(Change detection outputs)
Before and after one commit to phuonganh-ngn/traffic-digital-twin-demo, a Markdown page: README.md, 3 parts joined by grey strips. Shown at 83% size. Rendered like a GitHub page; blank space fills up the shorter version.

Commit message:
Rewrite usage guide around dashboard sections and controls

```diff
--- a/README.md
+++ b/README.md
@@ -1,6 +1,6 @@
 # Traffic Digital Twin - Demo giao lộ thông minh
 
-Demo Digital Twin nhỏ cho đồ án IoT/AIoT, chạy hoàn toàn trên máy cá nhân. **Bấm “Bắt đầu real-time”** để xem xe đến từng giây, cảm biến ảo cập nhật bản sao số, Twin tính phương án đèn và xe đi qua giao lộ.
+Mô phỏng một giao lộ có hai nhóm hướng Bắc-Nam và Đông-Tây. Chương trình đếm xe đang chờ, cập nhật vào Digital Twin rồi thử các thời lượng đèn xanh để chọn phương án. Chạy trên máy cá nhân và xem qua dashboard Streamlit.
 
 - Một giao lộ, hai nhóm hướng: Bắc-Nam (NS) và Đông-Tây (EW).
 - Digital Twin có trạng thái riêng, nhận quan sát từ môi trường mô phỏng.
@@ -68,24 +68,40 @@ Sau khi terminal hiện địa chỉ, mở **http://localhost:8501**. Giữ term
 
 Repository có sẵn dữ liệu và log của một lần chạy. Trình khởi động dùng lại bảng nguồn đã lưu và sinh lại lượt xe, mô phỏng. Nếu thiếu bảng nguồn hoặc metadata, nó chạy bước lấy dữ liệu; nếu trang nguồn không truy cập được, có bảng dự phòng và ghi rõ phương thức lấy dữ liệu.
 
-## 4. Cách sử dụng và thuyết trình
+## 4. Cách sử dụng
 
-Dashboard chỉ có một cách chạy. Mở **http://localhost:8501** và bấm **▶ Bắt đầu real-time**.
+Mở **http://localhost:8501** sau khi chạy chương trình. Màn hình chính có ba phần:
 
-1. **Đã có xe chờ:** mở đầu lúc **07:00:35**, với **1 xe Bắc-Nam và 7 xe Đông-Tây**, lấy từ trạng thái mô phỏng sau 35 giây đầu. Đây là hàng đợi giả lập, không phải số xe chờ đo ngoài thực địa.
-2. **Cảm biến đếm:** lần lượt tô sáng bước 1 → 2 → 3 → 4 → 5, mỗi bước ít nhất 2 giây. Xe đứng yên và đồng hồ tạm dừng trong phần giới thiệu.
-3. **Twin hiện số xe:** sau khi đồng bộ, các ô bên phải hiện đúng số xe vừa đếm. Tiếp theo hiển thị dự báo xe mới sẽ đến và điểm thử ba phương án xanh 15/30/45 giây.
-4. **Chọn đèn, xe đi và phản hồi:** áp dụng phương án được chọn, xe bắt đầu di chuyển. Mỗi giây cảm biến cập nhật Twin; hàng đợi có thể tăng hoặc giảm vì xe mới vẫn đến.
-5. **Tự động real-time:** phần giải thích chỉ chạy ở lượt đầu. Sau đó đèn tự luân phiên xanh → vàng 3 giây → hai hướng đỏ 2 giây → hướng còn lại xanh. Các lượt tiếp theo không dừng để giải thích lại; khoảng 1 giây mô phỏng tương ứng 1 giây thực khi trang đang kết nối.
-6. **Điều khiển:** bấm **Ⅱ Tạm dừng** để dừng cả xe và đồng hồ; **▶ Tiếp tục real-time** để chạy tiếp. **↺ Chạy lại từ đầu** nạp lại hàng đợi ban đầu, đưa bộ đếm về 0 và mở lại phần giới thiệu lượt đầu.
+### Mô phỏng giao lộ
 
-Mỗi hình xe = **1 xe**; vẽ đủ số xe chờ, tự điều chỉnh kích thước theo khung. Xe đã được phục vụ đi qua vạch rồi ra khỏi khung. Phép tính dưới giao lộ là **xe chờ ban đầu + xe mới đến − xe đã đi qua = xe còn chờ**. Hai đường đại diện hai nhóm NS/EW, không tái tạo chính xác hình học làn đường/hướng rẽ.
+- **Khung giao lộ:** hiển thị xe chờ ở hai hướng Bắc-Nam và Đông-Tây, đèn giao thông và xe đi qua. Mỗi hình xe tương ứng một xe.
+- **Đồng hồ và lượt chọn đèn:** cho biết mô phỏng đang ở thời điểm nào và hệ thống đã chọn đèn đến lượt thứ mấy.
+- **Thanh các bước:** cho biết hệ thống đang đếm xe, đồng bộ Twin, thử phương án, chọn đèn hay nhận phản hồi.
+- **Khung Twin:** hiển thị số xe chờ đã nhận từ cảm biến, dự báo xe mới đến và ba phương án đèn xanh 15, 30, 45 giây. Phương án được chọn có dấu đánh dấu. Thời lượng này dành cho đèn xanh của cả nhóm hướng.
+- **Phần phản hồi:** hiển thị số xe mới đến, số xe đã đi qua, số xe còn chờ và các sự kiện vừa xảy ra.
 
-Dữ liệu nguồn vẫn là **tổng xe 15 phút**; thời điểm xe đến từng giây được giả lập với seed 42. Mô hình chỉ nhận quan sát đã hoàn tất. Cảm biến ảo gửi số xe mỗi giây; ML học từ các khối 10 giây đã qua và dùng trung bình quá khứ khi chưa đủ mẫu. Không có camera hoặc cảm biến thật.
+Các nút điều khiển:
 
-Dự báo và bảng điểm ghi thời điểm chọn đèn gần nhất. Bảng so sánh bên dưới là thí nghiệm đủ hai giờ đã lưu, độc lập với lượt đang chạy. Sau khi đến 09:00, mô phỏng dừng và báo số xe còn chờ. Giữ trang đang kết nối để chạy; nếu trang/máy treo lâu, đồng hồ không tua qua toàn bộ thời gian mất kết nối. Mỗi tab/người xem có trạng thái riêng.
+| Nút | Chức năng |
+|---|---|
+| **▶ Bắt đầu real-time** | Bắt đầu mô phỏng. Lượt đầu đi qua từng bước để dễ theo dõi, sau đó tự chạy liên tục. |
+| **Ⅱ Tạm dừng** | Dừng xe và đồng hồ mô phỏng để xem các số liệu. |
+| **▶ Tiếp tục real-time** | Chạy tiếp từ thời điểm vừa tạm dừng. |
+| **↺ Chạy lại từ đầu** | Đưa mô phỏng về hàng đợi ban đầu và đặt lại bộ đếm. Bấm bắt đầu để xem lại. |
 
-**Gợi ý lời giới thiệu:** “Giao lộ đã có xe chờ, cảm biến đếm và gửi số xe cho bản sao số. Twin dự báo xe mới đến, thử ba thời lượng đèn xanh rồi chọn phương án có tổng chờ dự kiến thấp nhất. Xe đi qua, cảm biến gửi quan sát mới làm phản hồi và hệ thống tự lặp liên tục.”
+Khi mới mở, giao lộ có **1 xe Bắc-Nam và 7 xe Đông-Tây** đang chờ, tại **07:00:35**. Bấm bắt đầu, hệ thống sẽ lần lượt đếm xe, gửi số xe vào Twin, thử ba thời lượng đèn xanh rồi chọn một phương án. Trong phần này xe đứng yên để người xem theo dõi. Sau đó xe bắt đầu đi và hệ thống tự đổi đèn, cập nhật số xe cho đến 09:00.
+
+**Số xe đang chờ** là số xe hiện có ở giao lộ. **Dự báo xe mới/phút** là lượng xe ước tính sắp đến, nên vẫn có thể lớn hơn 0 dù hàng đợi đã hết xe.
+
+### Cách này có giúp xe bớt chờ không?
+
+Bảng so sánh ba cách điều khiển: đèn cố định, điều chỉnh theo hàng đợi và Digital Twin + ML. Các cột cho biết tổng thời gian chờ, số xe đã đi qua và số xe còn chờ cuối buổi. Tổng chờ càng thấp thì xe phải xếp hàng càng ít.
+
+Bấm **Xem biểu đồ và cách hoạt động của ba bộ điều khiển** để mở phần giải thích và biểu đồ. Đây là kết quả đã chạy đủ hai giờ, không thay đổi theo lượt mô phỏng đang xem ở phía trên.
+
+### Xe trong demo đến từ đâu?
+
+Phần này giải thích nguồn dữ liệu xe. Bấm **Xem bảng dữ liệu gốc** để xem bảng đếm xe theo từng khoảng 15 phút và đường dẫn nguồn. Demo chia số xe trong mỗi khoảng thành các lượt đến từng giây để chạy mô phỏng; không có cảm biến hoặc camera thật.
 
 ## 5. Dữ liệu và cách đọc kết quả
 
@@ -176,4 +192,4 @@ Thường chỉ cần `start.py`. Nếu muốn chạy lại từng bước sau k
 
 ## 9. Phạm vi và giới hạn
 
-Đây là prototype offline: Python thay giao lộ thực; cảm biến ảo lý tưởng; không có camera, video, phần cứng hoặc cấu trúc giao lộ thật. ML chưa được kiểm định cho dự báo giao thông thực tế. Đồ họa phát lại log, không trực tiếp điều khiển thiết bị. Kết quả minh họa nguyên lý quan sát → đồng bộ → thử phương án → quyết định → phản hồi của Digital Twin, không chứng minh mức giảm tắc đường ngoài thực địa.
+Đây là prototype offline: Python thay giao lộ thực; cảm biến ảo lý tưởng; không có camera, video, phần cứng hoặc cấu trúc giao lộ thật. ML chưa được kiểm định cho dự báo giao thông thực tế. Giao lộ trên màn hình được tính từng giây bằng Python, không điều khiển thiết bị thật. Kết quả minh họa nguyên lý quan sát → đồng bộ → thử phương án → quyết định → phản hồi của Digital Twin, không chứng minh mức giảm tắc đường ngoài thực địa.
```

| TO DO |
Filter the records for lines holding the string "dụng". Copy each one.

| ANSWER SECTION |
-## 4. Cách sử dụng và thuyết trình
+## 4. Cách sử dụng
-4. **Chọn đèn, xe đi và phản hồi:** áp dụng phương án được chọn, xe bắt đầu di chuyển. Mỗi giây cảm biến cập nhật Twin; hàng đợi có thể tăng hoặc giảm vì xe mới vẫn đến.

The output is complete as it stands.